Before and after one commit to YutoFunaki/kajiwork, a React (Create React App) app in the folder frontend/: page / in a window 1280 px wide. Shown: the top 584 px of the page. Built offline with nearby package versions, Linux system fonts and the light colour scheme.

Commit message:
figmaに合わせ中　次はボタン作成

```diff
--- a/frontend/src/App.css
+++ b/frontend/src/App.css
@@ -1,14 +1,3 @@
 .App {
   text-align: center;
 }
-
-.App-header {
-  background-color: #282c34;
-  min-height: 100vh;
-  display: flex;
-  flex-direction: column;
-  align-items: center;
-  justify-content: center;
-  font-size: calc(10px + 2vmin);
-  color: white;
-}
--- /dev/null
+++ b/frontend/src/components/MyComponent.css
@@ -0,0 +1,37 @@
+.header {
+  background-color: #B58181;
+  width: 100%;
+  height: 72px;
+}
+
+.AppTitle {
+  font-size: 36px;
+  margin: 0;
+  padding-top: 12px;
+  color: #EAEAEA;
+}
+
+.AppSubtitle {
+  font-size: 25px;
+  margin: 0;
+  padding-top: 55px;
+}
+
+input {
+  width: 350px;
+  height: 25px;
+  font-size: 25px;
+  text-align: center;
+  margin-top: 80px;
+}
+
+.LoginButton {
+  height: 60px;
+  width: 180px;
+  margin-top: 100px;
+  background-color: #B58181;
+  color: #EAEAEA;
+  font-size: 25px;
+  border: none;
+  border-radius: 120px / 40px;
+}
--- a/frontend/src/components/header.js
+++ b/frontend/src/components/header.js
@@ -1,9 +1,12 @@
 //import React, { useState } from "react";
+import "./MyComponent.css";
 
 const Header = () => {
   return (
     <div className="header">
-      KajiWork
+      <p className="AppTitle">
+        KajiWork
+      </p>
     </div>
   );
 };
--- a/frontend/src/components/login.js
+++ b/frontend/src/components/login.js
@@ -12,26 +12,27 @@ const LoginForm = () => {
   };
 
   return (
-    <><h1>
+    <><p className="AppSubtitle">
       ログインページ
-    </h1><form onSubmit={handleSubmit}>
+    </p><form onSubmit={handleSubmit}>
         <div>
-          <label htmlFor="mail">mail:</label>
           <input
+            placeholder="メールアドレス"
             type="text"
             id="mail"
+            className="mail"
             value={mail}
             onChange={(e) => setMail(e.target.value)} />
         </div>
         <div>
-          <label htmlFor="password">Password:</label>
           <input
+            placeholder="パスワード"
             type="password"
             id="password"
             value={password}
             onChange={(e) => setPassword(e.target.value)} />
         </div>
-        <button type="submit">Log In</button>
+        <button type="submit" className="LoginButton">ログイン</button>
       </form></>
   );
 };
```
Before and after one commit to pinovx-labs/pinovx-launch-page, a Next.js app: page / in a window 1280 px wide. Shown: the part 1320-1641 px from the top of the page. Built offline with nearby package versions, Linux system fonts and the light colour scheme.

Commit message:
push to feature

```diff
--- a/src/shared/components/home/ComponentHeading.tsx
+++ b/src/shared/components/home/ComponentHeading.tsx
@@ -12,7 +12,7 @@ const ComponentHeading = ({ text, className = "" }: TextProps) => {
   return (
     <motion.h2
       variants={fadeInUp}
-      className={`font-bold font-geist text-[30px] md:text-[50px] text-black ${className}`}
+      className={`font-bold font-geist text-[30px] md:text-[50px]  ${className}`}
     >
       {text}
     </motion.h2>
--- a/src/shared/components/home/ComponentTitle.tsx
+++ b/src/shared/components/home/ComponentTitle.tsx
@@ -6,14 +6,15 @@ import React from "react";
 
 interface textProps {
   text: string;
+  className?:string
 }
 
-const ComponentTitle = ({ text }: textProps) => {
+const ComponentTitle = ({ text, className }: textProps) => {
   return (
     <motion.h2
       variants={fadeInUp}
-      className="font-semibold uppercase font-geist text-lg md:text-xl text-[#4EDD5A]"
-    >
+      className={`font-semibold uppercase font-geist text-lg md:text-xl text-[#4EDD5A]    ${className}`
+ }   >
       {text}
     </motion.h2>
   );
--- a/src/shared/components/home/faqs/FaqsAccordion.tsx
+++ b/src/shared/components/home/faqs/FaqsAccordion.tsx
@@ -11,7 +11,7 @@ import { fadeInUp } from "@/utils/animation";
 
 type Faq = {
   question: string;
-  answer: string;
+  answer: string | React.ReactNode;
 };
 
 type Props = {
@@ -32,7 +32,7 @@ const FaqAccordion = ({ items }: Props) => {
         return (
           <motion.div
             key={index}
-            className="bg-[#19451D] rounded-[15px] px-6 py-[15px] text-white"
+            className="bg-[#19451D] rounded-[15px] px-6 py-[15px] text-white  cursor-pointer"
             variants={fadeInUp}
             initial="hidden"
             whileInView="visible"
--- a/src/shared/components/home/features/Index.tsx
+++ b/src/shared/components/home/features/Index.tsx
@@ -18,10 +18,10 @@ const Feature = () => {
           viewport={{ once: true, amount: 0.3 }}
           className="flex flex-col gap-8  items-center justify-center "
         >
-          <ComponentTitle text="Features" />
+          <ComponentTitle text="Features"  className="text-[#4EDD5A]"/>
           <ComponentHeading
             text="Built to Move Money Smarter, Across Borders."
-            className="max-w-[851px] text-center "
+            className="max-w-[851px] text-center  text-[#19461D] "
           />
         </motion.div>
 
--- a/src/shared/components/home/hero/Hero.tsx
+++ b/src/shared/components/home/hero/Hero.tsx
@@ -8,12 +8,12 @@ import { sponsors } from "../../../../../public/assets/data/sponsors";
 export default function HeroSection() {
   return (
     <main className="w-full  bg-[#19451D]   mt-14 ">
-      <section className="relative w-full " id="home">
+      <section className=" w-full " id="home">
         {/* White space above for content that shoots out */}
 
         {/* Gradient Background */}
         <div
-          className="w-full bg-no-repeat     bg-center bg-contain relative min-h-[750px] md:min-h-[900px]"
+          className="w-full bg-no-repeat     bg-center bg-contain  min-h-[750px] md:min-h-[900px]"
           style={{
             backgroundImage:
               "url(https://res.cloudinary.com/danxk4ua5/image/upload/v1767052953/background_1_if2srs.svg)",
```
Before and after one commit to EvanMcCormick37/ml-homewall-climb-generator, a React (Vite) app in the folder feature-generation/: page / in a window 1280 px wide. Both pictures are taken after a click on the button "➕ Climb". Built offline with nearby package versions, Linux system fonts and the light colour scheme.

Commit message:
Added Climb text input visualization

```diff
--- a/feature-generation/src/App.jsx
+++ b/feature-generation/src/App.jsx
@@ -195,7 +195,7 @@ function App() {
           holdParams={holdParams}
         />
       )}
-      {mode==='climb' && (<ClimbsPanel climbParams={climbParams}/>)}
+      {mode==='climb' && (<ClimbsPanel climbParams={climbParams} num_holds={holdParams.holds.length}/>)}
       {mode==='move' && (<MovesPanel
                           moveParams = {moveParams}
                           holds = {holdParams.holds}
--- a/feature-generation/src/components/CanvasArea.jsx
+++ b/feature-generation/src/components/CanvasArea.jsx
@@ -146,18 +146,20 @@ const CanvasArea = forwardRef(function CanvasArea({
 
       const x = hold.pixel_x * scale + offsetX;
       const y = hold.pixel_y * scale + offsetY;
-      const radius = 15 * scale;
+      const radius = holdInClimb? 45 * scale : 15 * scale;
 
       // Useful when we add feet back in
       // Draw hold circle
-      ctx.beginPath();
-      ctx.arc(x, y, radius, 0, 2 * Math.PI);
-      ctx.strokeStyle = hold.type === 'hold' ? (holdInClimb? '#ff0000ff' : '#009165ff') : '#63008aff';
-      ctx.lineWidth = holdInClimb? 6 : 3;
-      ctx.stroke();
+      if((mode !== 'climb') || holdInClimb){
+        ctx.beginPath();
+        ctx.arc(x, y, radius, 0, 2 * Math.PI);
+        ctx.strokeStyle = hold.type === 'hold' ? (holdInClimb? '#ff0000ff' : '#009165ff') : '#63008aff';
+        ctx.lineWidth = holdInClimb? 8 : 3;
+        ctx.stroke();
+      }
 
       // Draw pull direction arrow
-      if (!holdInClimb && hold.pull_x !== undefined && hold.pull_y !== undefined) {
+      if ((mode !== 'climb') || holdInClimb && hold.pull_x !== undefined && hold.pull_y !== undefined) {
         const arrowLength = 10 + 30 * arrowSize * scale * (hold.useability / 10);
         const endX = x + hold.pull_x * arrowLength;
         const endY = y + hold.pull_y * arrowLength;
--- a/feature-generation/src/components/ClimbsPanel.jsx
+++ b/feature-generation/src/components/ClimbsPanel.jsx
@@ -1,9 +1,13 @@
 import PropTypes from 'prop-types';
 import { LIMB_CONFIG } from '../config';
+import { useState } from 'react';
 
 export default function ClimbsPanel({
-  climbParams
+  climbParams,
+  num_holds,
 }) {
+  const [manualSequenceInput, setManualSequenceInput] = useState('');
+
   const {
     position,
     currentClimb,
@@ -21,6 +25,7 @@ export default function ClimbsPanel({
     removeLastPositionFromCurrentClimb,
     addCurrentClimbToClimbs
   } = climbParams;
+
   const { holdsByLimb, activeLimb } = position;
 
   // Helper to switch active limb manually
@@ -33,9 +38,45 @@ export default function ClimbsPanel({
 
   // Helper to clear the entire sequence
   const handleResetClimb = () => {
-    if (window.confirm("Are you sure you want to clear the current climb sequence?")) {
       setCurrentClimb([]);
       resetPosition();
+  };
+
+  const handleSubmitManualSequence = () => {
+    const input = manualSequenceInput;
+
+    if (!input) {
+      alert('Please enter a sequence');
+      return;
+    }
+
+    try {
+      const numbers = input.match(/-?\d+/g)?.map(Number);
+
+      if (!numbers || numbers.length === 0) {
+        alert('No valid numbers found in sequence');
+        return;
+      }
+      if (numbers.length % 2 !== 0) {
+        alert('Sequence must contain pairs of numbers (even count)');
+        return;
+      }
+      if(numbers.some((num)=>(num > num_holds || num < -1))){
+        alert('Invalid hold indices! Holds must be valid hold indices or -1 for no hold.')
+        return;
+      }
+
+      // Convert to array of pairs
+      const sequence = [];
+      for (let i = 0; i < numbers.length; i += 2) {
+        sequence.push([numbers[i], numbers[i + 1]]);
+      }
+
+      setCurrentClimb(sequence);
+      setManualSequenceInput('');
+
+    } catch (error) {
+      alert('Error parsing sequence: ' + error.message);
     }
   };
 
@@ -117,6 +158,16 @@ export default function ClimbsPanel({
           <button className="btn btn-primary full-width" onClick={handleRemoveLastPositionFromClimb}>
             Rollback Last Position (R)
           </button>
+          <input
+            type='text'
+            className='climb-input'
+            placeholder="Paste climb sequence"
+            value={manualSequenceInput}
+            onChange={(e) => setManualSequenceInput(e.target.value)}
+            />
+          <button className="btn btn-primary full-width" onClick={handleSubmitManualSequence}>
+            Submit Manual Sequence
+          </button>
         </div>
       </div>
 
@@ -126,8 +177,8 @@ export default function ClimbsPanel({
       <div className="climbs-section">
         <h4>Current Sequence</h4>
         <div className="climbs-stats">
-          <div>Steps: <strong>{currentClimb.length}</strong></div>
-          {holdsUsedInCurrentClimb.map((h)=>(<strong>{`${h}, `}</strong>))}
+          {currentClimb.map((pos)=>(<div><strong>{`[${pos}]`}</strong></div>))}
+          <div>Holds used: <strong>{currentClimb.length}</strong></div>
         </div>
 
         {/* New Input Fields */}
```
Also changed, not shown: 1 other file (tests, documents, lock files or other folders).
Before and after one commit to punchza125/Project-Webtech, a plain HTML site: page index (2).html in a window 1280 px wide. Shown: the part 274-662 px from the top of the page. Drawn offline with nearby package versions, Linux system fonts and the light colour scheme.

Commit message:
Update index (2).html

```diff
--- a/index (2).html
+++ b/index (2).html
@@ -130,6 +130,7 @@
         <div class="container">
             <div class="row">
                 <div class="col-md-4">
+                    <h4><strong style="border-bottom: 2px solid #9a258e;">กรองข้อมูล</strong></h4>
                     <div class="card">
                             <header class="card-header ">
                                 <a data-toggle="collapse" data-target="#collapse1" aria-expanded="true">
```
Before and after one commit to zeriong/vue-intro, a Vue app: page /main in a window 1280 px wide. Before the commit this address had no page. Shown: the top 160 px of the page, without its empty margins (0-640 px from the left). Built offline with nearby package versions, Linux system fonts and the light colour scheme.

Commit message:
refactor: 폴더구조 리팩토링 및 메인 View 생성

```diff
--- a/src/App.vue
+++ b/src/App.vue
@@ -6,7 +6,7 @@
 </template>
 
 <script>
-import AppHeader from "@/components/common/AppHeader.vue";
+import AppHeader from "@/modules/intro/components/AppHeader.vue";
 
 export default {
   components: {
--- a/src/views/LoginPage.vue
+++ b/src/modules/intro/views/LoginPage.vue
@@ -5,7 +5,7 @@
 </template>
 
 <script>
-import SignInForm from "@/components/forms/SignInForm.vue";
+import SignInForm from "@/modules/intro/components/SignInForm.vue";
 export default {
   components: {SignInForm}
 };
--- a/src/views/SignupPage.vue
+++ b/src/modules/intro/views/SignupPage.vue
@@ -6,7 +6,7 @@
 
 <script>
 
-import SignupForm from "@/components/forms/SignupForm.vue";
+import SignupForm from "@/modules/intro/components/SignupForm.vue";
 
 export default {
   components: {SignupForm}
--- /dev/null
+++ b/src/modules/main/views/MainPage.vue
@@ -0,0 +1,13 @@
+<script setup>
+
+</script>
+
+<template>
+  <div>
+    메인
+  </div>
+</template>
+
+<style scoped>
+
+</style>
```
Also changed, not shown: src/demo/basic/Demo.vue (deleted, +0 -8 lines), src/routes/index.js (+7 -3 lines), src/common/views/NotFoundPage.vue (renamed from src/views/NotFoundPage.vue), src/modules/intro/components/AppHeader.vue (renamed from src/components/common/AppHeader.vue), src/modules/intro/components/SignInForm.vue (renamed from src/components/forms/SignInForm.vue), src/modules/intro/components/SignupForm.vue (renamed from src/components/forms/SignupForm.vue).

***

--- ASSIGNED TASK ---
Filter the listing above for the string "shared" and copy every matching line.

--- ANSWER SECTION ---
--- a/src/shared/components/home/ComponentHeading.tsx
+++ b/src/shared/components/home/ComponentHeading.tsx
--- a/src/shared/components/home/ComponentTitle.tsx
+++ b/src/shared/components/home/ComponentTitle.tsx
--- a/src/shared/components/home/faqs/FaqsAccordion.tsx
+++ b/src/shared/components/home/faqs/FaqsAccordion.tsx
--- a/src/shared/components/home/features/Index.tsx
+++ b/src/shared/components/home/features/Index.tsx
--- a/src/shared/components/home/hero/Hero.tsx
+++ b/src/shared/components/home/hero/Hero.tsx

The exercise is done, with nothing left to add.